— WHAT YOU WILL DO —
If a line in the records below contains the word "tmax", copy it.

(Stored dataset items)
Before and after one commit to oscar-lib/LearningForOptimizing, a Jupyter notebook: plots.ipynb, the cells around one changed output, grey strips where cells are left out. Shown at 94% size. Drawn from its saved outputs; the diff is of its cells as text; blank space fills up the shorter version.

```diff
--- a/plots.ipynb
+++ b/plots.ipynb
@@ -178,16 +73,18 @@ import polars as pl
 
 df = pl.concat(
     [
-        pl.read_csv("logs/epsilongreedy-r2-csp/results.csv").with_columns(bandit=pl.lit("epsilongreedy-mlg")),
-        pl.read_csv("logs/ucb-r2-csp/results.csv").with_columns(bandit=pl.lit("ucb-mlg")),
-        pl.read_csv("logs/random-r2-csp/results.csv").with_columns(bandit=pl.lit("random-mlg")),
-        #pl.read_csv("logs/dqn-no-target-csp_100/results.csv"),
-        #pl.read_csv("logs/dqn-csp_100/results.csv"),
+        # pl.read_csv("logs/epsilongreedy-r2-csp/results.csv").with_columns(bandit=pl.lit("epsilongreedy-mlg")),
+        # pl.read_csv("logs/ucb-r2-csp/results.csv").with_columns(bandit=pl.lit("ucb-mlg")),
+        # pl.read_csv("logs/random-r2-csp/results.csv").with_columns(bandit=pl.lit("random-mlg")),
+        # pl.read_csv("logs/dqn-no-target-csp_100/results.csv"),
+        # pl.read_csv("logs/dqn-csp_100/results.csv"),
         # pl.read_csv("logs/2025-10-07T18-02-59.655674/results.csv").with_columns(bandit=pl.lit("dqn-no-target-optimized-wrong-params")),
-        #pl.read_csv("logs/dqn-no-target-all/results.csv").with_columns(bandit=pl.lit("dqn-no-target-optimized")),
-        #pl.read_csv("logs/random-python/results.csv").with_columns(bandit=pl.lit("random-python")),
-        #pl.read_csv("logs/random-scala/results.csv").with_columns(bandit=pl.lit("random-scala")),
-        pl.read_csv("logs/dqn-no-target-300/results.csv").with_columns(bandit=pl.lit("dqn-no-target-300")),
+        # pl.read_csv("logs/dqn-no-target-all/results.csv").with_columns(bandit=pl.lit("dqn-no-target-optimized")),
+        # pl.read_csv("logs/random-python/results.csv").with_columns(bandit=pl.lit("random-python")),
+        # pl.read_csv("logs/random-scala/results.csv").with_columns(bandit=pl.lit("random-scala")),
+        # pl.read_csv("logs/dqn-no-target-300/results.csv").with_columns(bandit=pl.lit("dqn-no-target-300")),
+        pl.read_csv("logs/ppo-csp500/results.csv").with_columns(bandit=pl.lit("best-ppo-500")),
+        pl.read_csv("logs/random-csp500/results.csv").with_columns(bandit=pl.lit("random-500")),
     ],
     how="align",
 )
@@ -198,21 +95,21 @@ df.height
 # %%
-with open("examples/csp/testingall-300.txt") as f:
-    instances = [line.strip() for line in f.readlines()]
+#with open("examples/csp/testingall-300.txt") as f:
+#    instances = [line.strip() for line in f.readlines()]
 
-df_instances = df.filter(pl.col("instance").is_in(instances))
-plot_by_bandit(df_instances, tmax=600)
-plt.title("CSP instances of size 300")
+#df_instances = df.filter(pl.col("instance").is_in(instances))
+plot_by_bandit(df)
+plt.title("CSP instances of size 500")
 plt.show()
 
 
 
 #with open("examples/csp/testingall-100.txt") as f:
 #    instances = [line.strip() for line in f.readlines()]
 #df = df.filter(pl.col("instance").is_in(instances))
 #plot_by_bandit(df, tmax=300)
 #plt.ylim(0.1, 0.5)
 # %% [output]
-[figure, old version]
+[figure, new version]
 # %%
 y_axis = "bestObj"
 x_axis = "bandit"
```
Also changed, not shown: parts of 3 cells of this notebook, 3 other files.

— FINISHED EXERCISE —
-plot_by_bandit(df_instances, tmax=600)
 #plot_by_bandit(df, tmax=300)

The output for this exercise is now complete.